Apart from the MRO facility, the French company has also submitted a proposal to the Indian government to co-develop with DRDO’s Gas Turbine Research Establishment (GTRE) a new state-of-the-art 110 kilonewton engine for India’s futuristic advanced medium. AMCA twin-engine combat aircraft fighter project. The cost per engine for 400 engines will amount to 10-12 million euros, what we pay for engines today, said a defense expert. It will be for 400 engines, which we would need for twin-engine AMCAs if we had 6-7 squadrons. Will probably need more, added the expert.

Safran’s offer is not subject to the International Traffic in Arms Regulations (ITAR), a US regulatory regime aimed at restricting and controlling the export of defense and military-related technologies to protect security of the United States and serve the foreign policy objectives of the United States. This means that the proposed Safran-GTRE joint venture will export military engines to third countries without being subject to restrictive regimes. The French company estimates that the new 110 KN motor could be certified by 2035, provided the co-development process gets a green signal this year. The full cost of the co-development of the 110 KN motor will be around five to six billion euros.

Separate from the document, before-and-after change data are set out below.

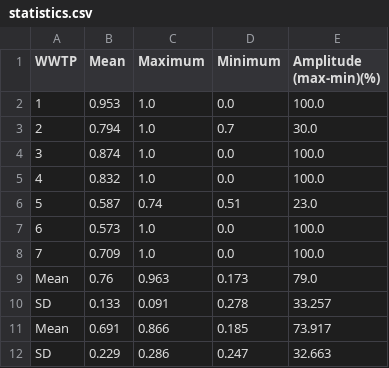
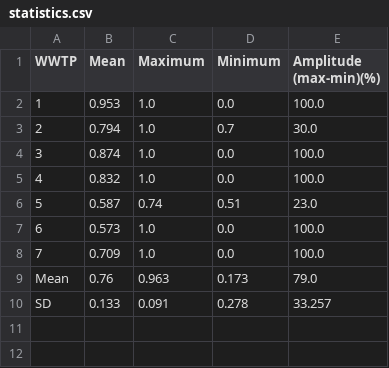
Before and after one commit to socd06/data_envelopment_analysis, a CSV file: results/ignore-over-max/statistics.csv, drawn as a sheet.

Commit message:
chore: reorganize data files and notebooks folder

```diff
--- a/results/ignore-over-max/statistics.csv
+++ b/results/ignore-over-max/statistics.csv
@@ -10,3 +10 @@ Mean,0.76,0.963,0.173,79.0
 SD,0.133,0.091,0.278,33.257
-Mean,0.691,0.866,0.185,73.917
-SD,0.229,0.286,0.247,32.663
```
Also changed, not shown: 12 other files.
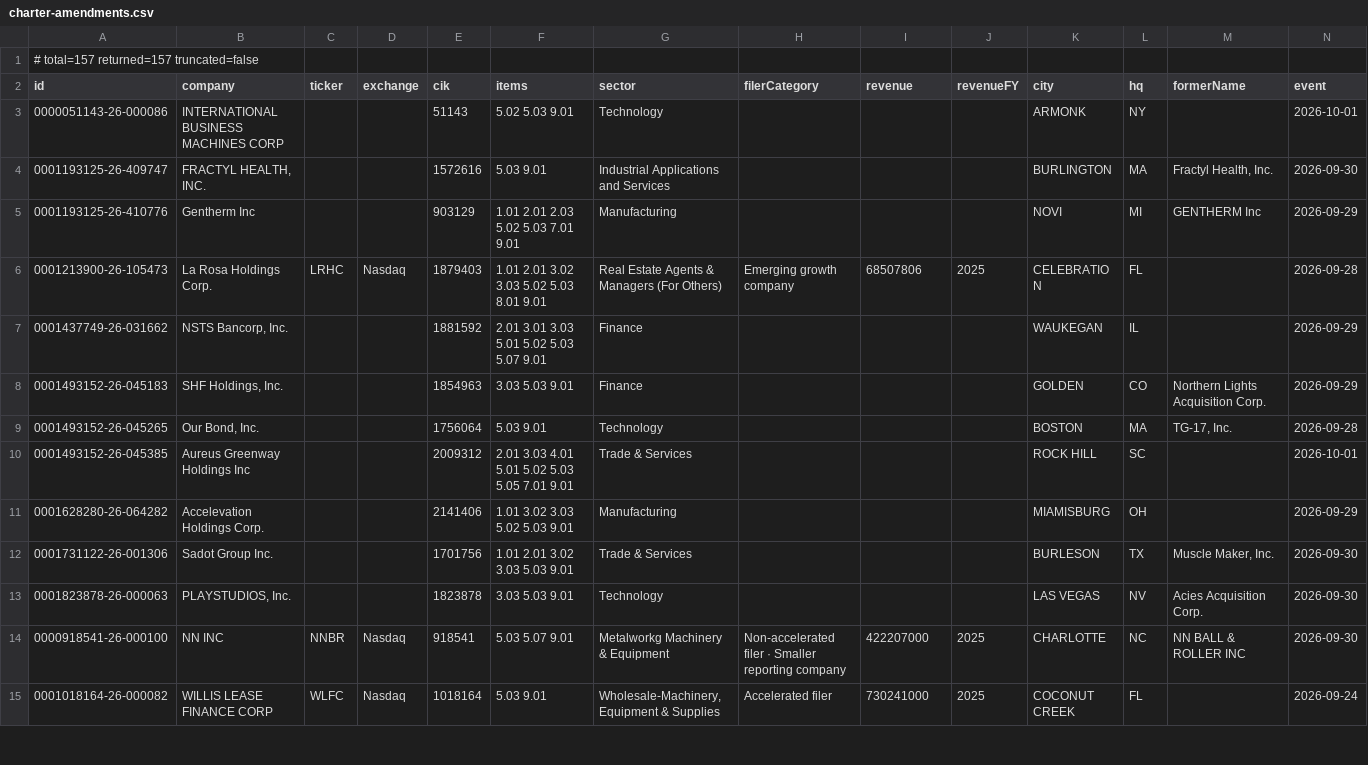
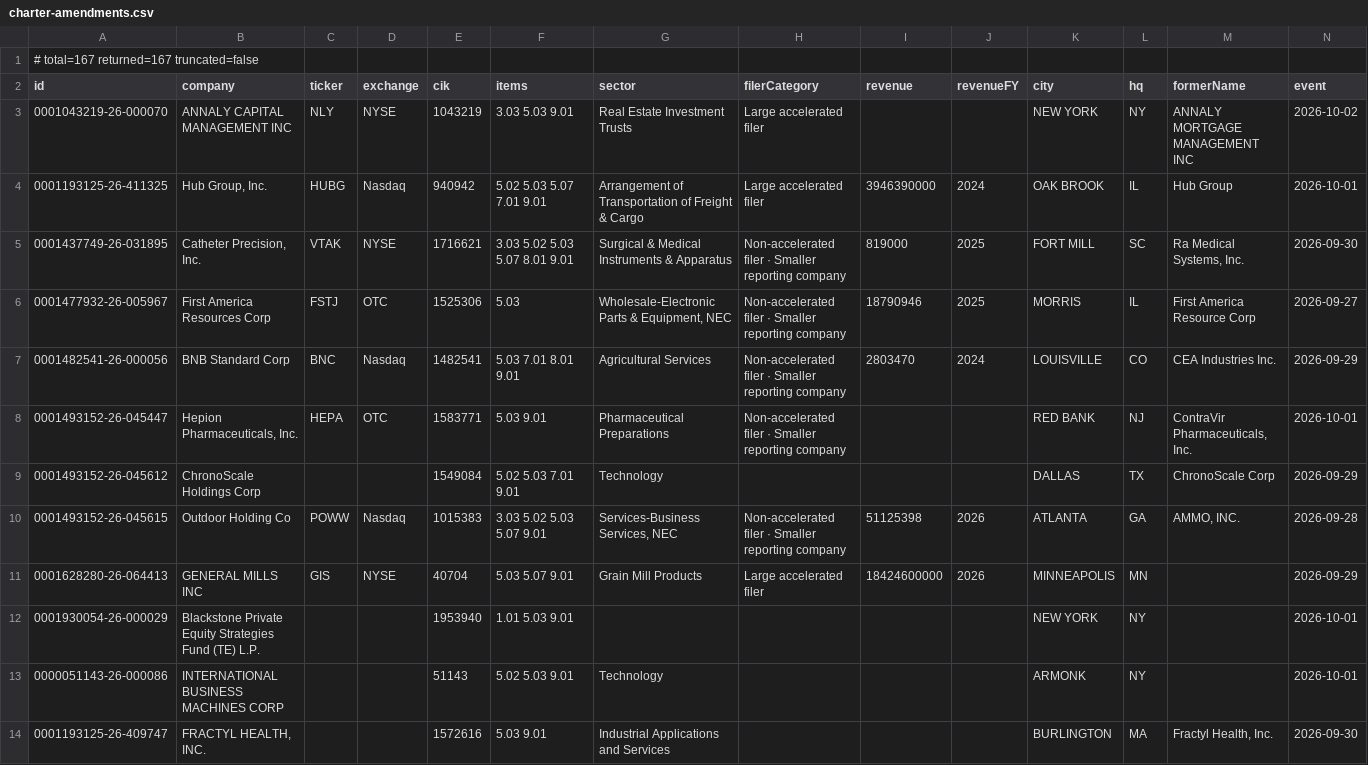
Before and after one commit to HuangGoodmanAgency/filing-boards, a CSV file: data/charter-amendments.csv, drawn as a sheet; only a part is shown; the shorter side is filled out with more unchanged rows; rows hold the shown columns only; the diff names each change by its address in the sheet, - before the commit and + after, or states it on an @@ line.

```diff
--- a/data/charter-amendments.csv
+++ b/data/charter-amendments.csv
-A1 (id): # total=157 returned=157 truncated=false
+A1 (id): # total=167 returned=167 truncated=false
+row 3: 0001043219-26-000070 | ANNALY CAPITAL MANAGEMENT INC | NLY | NYSE | 1043219 | 3.03 5.03 9.01 | Real Estate Investment Trusts | Large accelerated filer |  |  | NEW YORK | NY | ANNALY MORTGAGE MANAGEMENT INC | 2026-10-02
+row 4: 0001193125-26-411325 | Hub Group, Inc. | HUBG | Nasdaq | 940942 | 5.02 5.03 5.07 7.01 9.01 | Arrangement of Transportation of Freight & Cargo | Large accelerated filer | 3946390000 | 2024 | OAK BROOK | IL | Hub Group | 2026-10-01
+row 5: 0001437749-26-031895 | Catheter Precision, Inc. | VTAK | NYSE | 1716621 | 3.03 5.02 5.03 5.07 8.01 9.01 | Surgical & Medical Instruments & Apparatus | Non-accelerated filer · Smaller reporting company | 819000 | 2025 | FORT MILL | SC | Ra Medical Systems, Inc. | 2026-09-30
+row 6: 0001477932-26-005967 | First America Resources Corp | FSTJ | OTC | 1525306 | 5.03 | Wholesale-Electronic Parts & Equipment, NEC | Non-accelerated filer · Smaller reporting company | 18790946 | 2025 | MORRIS | IL | First America Resource Corp | 2026-09-27
+row 7: 0001482541-26-000056 | BNB Standard Corp | BNC | Nasdaq | 1482541 | 5.03 7.01 8.01 9.01 | Agricultural Services | Non-accelerated filer · Smaller reporting company | 2803470 | 2024 | LOUISVILLE | CO | CEA Industries Inc. | 2026-09-29
+row 8: 0001493152-26-045447 | Hepion Pharmaceuticals, Inc. | HEPA | OTC | 1583771 | 5.03 9.01 | Pharmaceutical Preparations | Non-accelerated filer · Smaller reporting company |  |  | RED BANK | NJ | ContraVir Pharmaceuticals, Inc. | 2026-10-01
+row 9: 0001493152-26-045612 | ChronoScale Holdings Corp |  |  | 1549084 | 5.02 5.03 7.01 9.01 | Technology |  |  |  | DALLAS | TX | ChronoScale Corp | 2026-09-29
+row 10: 0001493152-26-045615 | Outdoor Holding Co | POWW | Nasdaq | 1015383 | 3.03 5.02 5.03 5.07 9.01 | Services-Business Services, NEC | Non-accelerated filer · Smaller reporting company | 51125398 | 2026 | ATLANTA | GA | AMMO, INC. | 2026-09-28
+row 11: 0001628280-26-064413 | GENERAL MILLS INC | GIS | NYSE | 40704 | 5.03 5.07 9.01 | Grain Mill Products | Large accelerated filer | 18424600000 | 2026 | MINNEAPOLIS | MN |  | 2026-09-29
+row 12: 0001930054-26-000029 | Blackstone Private Equity Strategies Fund (TE) L.P. |  |  | 1953940 | 1.01 5.03 9.01 |  |  |  |  | NEW YORK | NY |  | 2026-10-01
```
Also changed, not shown: data/auditor-watch.csv, data/ipo-watch.csv, 18 other files.
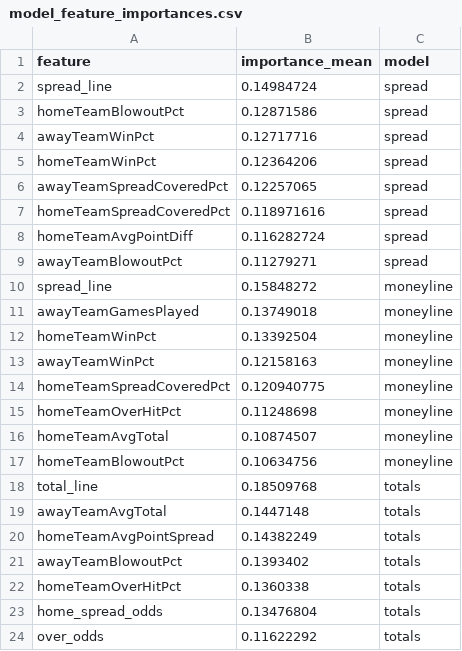
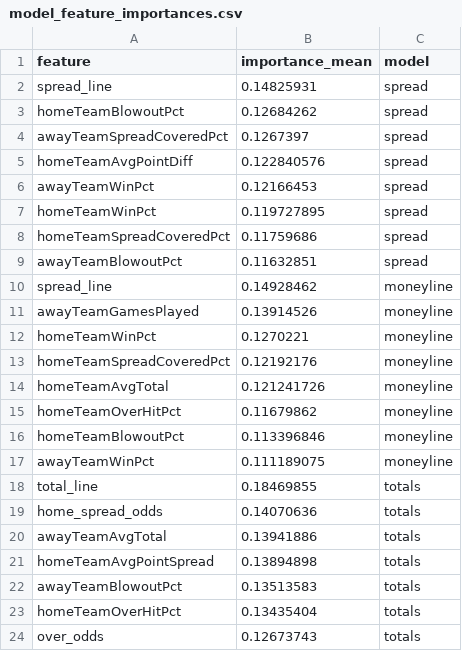
Before and after one commit to bestoddspredictions-web/nfl-predictions, a CSV file: data_files/model_feature_importances.csv, drawn as a sheet.

```diff
--- a/data_files/model_feature_importances.csv
+++ b/data_files/model_feature_importances.csv
@@ -1,24 +1,24 @@
 feature,importance_mean,model
-spread_line,0.14984724,spread
-homeTeamBlowoutPct,0.12871586,spread
-awayTeamWinPct,0.12717716,spread
-homeTeamWinPct,0.12364206,spread
-awayTeamSpreadCoveredPct,0.12257065,spread
-homeTeamSpreadCoveredPct,0.118971616,spread
-homeTeamAvgPointDiff,0.116282724,spread
-awayTeamBlowoutPct,0.11279271,spread
-spread_line,0.15848272,moneyline
-awayTeamGamesPlayed,0.13749018,moneyline
-homeTeamWinPct,0.13392504,moneyline
-awayTeamWinPct,0.12158163,moneyline
-homeTeamSpreadCoveredPct,0.120940775,moneyline
-homeTeamOverHitPct,0.11248698,moneyline
-homeTeamAvgTotal,0.10874507,moneyline
-homeTeamBlowoutPct,0.10634756,moneyline
-total_line,0.18509768,totals
-awayTeamAvgTotal,0.1447148,totals
-homeTeamAvgPointSpread,0.14382249,totals
-awayTeamBlowoutPct,0.1393402,totals
-homeTeamOverHitPct,0.1360338,totals
-home_spread_odds,0.13476804,totals
-over_odds,0.11622292,totals
+spread_line,0.14825931,spread
+homeTeamBlowoutPct,0.12684262,spread
+awayTeamSpreadCoveredPct,0.1267397,spread
+homeTeamAvgPointDiff,0.122840576,spread
+awayTeamWinPct,0.12166453,spread
+homeTeamWinPct,0.119727895,spread
+homeTeamSpreadCoveredPct,0.11759686,spread
+awayTeamBlowoutPct,0.11632851,spread
+spread_line,0.14928462,moneyline
+awayTeamGamesPlayed,0.13914526,moneyline
+homeTeamWinPct,0.1270221,moneyline
+homeTeamSpreadCoveredPct,0.12192176,moneyline
+homeTeamAvgTotal,0.121241726,moneyline
+homeTeamOverHitPct,0.11679862,moneyline
+homeTeamBlowoutPct,0.113396846,moneyline
+awayTeamWinPct,0.111189075,moneyline
+total_line,0.18469855,totals
+home_spread_odds,0.14070636,totals
+awayTeamAvgTotal,0.13941886,totals
+homeTeamAvgPointSpread,0.13894898,totals
+awayTeamBlowoutPct,0.13513583,totals
+homeTeamOverHitPct,0.13435404,totals
+over_odds,0.12673743,totals
```
Also changed, not shown: data_files/espn_injuries.csv, data_files/nfl_games_historical.csv, 4 other files.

While the DRDO is also considering the GE-414 engine to power the AMCA project as an alternative, Safran’s offer contains a performance guarantee and a transfer of all technology required for the design, development, production and support in more to create a robust industrial aircraft engine ecosystem in India.

The GTRE has been trying to develop the Kaveri aircraft engine since 1996 and was originally developed to power Tejas LCA fighters. However, the engine was decoupled from the Tejas program with the LCA now powered by GE-404 engines.


    Author of Indian Mujahideen: The Enemy Within (2011, Hachette) and Himalayan Face-off: Chinese Assertion and Indian Riposte (2014, Hachette). Awarded K Subrahmanyam Prize for Strategic Studies in 2015 by Manohar Parrikar Institute for Defense Studies and Analysis (MP-IDSA) and Ben Gurion Prize 2011 by Israel.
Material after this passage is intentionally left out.